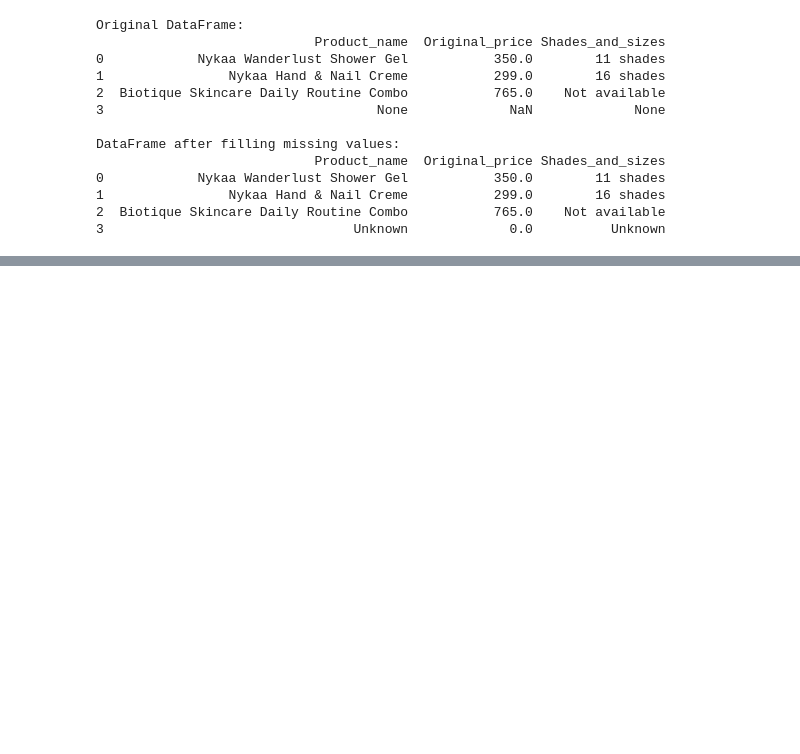
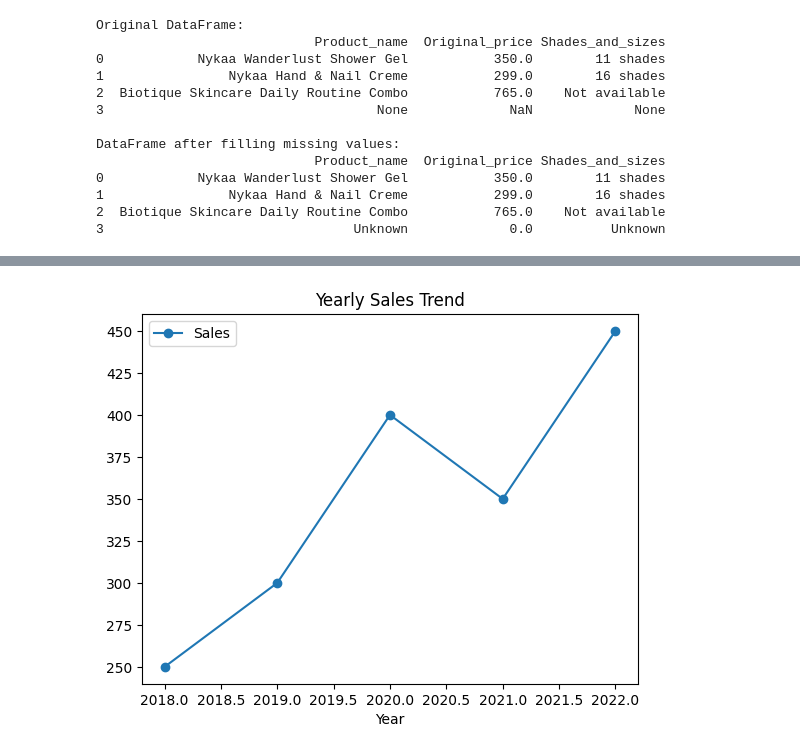
Before and after one commit to SuruthiBT/Github_SNC, a Jupyter notebook: Assignment_Pandas.ipynb, the cells around one changed output, grey strips where cells are left out. Cells and saved outputs as stored; diff of their text form; code cells hidden in the pictures; blank space fills up the shorter version.

```diff
--- a/Assignment_Pandas.ipynb
+++ b/Assignment_Pandas.ipynb
@@ -132,0 +347,21 @@ DataFrame after filling missing values:
+# %%
+#Line Plot: df.plot.line()
+import pandas as pd
+import matplotlib.pyplot as plt
+
+# Sample data
+data = {
+    'Year': [2018, 2019, 2020, 2021, 2022],
+    'Sales': [250, 300, 400, 350, 450]
+}
+
+# Create DataFrame
+df = pd.DataFrame(data)
+
+# Line plot
+df.plot.line(x='Year', y='Sales', title='Yearly Sales Trend', marker='o')
+
+# Show plot
+plt.show()
+# %% [output]
+[figure, added]
```
Also changed, not shown: parts of 48 cells of this notebook.
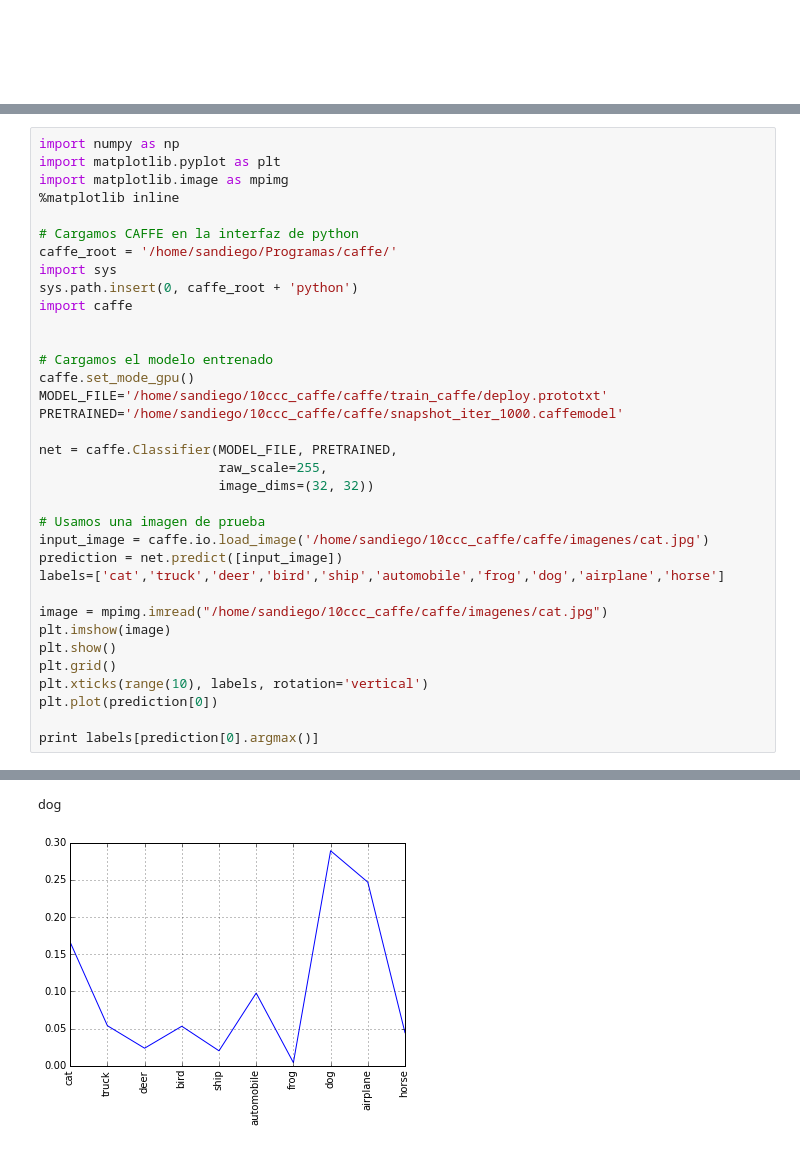
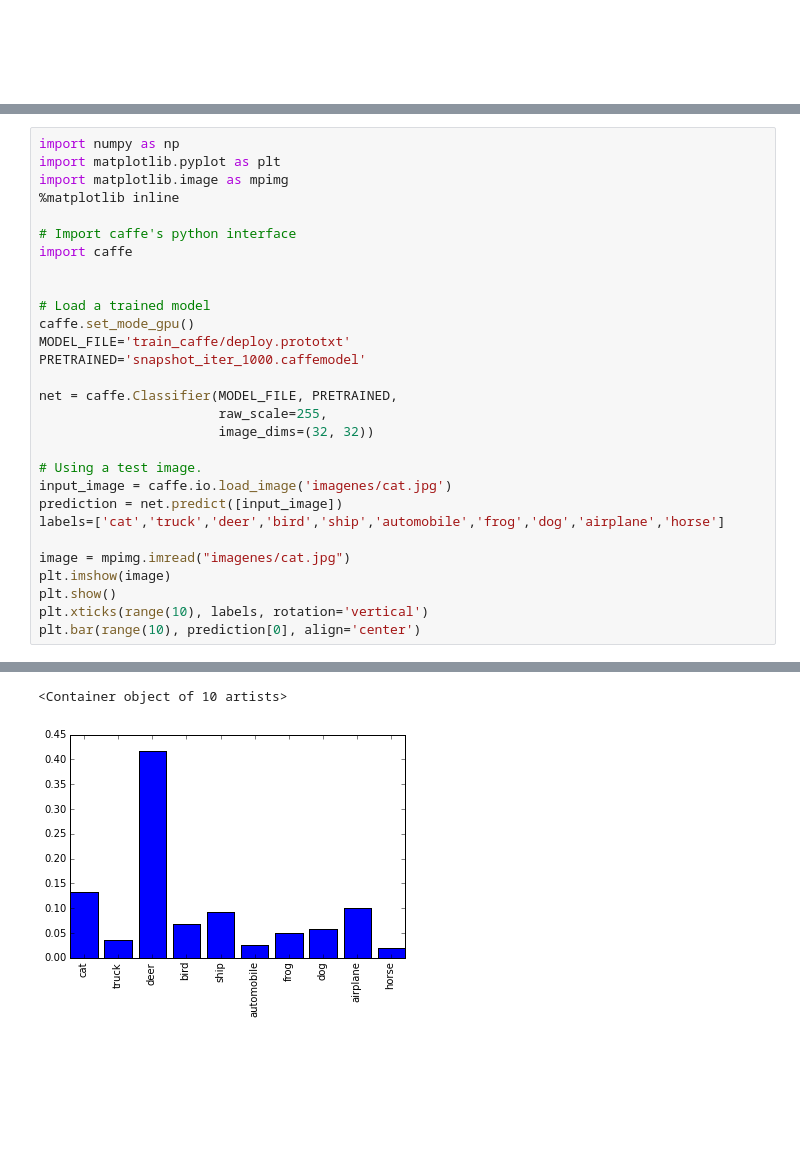
Before and after one commit to druedaplata/10CCC_Caffe, a Jupyter notebook: caffe/CNN_detailed.ipynb, the cells around one changed output, grey strips where cells are left out. Drawn from its saved outputs; the diff is of its cells as text; blank space fills up the shorter version.

```diff
--- a/caffe/CNN_detailed.ipynb
+++ b/caffe/CNN_detailed.ipynb
@@ -383,39 +384,33 @@ I0821 11:09:25.968791  4255 caffe.cpp:178] Optimization Done.
 # %%
 import numpy as np
 import matplotlib.pyplot as plt
 import matplotlib.image as mpimg
 %matplotlib inline
 
-# Cargamos CAFFE en la interfaz de python
-caffe_root = '/home/sandiego/Programas/caffe/'
-import sys
-sys.path.insert(0, caffe_root + 'python')
+# Import caffe's python interface
 import caffe
 
 
-# Cargamos el modelo entrenado
+# Load a trained model
 caffe.set_mode_gpu()
-MODEL_FILE='/home/sandiego/10ccc_caffe/caffe/train_caffe/deploy.prototxt'
-PRETRAINED='/home/sandiego/10ccc_caffe/caffe/snapshot_iter_1000.caffemodel'
+MODEL_FILE='train_caffe/deploy.prototxt'
+PRETRAINED='snapshot_iter_1000.caffemodel'
 
 net = caffe.Classifier(MODEL_FILE, PRETRAINED,
                        raw_scale=255,
                        image_dims=(32, 32))
 
-# Usamos una imagen de prueba
-input_image = caffe.io.load_image('/home/sandiego/10ccc_caffe/caffe/imagenes/cat.jpg')
+# Using a test image.
+input_image = caffe.io.load_image('imagenes/cat.jpg')
 prediction = net.predict([input_image])
 labels=['cat','truck','deer','bird','ship','automobile','frog','dog','airplane','horse']
 
-image = mpimg.imread("/home/sandiego/10ccc_caffe/caffe/imagenes/cat.jpg")
+image = mpimg.imread("imagenes/cat.jpg")
 plt.imshow(image)
 plt.show()
-plt.grid()
 plt.xticks(range(10), labels, rotation='vertical')
-plt.plot(prediction[0])
-
-print labels[prediction[0].argmax()]
+plt.bar(range(10), prediction[0], align='center')
 # %% [output]
 [figure]
-dog
+<Container object of 10 artists>
-[figure, old version]
+[figure, new version]
```
Also changed, not shown: parts of 21 cells of this notebook, 1 other file.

ACTIVITY:
Where a line of the records above holds the word "PRETRAINED", copy that line.

ANSWER SPACE:
-PRETRAINED='/home/sandiego/10ccc_caffe/caffe/snapshot_iter_1000.caffemodel'
+PRETRAINED='snapshot_iter_1000.caffemodel'
 net = caffe.Classifier(MODEL_FILE, PRETRAINED,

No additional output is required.